- Once thatch or surface debris is elevated you should bag it and discard. The best plan is to use this thatch in your compost pile but of course not everyone keeps a pile so discard in your local municipal compost dump site if you have one.
This should solve the vast majority of homeowners issues of a lawn being squishy or spongy, however if it persists than you likely have a soil composition issue or need drainage assistance to channel the flow of water on your property to avoid settling in your lawn.
Lawn is Spongy or Squishy, But Thatch is Not the Problem?
Do You Have Heavy Clay or Too Much Organic Matter?
Heavy clay soils are known to have drainage problems and the water may pool up and result in a very squishy or spongy part of the lawn. Soils that are rich with organic materials will retain lots of water and can lead to an incredibly soft ground when it is full of moisture. While a lawn and garden professional may have you take a soil test and apply amendments to the soil that is often best left to professionals.
You may read online that people will recommend adding sand to the lawn to assist in the drainage of the soil when they have too much organic matter. The sand will quickly improve the drainage of the soil, however this can be a labor intensive project and will need to have you lay new sod or overseed grass seed to bring your grass back after rototilling in sand to the soil. However, do not just run out and get sand for a squishy or spongy location as you need to be careful when adding sand. Add it to the wrong type of clay soil and it will result in turning your soil into concrete making the ground even more compacted than it already is.
Add a Drainage Line
Add a drainage ditch with a corrugated drainage pipe is a very simple way to redirect the excess water running across your lawn and help keep your from turning into a swampy bog with a squishy or spongy feel as you walk across it. It is important when running a drainage line to remember that water will travel downhill so you need to plan ahead where you want to capture the water and where it will ultimately get redirected to. Keep a slight decline in your drainage line and you will enjoy a nice firm lawn that is no longer boggy all year long.

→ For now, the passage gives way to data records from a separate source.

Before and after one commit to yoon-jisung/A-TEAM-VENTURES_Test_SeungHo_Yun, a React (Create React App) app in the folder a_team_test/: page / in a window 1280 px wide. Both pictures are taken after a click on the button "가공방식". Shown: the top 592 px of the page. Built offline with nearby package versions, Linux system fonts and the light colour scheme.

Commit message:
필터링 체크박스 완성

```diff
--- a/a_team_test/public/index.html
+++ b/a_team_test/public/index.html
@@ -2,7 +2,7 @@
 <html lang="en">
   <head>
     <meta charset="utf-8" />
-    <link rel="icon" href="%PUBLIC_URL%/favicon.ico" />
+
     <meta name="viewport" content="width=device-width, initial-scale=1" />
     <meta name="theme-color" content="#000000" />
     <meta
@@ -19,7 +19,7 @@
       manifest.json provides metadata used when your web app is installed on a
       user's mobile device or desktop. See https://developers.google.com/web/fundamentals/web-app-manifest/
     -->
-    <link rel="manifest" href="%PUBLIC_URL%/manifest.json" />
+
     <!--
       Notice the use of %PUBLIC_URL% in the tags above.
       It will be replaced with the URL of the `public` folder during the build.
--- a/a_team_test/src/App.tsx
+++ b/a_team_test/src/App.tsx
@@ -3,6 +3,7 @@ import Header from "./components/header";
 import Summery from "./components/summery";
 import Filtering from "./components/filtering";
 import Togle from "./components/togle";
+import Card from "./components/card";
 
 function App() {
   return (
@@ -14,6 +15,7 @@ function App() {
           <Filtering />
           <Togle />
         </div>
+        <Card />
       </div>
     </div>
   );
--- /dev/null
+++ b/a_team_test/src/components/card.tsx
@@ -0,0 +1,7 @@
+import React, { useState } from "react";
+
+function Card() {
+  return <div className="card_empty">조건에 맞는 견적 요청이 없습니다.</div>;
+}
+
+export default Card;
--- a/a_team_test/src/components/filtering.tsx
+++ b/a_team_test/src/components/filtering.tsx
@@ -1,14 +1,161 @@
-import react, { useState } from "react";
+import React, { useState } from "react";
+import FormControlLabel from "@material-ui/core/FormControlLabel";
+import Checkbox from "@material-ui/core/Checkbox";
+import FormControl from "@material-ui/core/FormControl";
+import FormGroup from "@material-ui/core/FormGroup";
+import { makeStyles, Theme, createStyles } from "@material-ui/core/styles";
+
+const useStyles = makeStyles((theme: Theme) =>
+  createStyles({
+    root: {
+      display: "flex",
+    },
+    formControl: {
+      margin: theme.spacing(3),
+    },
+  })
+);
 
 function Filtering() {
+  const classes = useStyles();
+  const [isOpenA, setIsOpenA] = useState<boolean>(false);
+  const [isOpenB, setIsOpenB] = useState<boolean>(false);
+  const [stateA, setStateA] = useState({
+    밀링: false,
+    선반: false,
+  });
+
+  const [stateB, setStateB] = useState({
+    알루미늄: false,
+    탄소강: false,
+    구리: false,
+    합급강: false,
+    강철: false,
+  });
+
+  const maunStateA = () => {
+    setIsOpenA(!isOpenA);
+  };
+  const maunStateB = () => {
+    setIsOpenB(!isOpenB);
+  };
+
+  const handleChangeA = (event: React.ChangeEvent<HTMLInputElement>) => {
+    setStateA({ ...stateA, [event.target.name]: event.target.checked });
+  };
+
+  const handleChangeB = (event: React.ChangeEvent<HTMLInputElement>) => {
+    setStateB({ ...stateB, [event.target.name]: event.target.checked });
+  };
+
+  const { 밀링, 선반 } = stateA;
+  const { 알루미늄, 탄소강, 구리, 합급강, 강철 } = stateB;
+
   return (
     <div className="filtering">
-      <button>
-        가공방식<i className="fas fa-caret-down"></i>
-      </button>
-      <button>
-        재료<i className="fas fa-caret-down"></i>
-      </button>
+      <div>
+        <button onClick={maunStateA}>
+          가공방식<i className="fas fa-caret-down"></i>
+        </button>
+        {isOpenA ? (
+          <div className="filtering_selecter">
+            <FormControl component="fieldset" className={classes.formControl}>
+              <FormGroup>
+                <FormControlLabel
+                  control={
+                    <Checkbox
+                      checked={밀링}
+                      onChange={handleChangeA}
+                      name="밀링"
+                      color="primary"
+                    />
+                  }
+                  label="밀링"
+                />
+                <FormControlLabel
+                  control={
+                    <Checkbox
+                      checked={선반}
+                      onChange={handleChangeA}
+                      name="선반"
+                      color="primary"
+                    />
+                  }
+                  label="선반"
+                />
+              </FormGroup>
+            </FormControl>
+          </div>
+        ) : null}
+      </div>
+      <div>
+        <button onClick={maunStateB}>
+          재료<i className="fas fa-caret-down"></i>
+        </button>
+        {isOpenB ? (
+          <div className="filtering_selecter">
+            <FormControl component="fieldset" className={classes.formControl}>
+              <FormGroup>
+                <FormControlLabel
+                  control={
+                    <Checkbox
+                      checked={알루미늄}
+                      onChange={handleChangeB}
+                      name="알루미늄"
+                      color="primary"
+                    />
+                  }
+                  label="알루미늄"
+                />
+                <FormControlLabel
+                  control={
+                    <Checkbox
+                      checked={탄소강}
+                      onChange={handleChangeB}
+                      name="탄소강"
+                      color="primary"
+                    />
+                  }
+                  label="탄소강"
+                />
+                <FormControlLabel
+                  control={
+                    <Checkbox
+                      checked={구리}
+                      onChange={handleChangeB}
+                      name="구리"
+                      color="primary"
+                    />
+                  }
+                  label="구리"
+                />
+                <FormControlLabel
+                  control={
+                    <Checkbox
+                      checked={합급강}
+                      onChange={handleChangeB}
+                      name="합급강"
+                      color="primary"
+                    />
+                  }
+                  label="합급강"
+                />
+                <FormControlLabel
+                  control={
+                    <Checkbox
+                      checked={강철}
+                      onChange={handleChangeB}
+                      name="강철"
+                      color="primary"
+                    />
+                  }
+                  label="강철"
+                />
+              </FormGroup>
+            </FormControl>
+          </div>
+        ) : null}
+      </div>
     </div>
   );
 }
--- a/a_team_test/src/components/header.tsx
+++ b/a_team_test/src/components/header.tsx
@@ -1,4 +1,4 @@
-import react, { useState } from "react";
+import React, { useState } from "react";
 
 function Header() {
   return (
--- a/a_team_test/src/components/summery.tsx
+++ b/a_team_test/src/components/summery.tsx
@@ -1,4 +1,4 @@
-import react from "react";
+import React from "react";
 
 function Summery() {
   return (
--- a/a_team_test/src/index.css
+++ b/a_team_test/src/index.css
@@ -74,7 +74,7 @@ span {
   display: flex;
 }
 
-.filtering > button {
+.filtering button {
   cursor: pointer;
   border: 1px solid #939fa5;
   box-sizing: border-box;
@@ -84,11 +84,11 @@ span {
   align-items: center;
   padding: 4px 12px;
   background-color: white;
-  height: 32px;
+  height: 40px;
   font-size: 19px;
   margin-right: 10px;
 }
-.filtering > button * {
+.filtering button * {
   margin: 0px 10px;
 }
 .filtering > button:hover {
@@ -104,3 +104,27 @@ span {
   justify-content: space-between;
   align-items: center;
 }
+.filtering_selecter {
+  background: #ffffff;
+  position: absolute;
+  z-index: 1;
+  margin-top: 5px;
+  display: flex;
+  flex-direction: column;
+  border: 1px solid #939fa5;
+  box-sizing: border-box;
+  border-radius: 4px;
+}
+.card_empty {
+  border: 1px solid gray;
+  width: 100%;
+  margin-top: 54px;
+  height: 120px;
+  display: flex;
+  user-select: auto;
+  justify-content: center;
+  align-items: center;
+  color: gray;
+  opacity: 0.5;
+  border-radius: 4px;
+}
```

Liquid Aeration or Core Aeration Always is Helpful
If you have dethatched your yard and resolved any potential drainage issues, but still have a squishy or spongy lawn consider aerating the lawn. The biggest benefit to lawn aeration is that improves the soil drainage which will help it dry out in between watering and bring back the firmness to the ground that you desire. Core aeration and liquid aeration both work in improving drainage and delivering nutrients and oxygen to the root zones of the grass.
Core aeration is a good first step as it will provide a fast and immediate effect by removing the core plugs exposing the soil to the air. Liquid aeration is a great plan for ongoing lawn maintenance and can work on every square inch of the lawn not just the areas immediately adjacent to the core plugs from a core aeration.
Why is your lawn squishy or spongy? It is likely several factors that have combined to create a boggy mess in your otherwise perfect lawn. It can be addressed through several specific steps and is not something that one should just throw up their hands and live with. Allowing the lawn to stay squishy and spongy will result in a muddy mess during certain times of year at best and at worst could result in a family member or friend injuring themselves when walking on the soft ground.
Dethatch your yard, improve the drainage of the soil if needed, maintain proper water management with a drain line if necessary and include a routine soil aeration to keep your lawn from turning back into a wet and soggy, muddy mess that is squishy and spongy to walk on.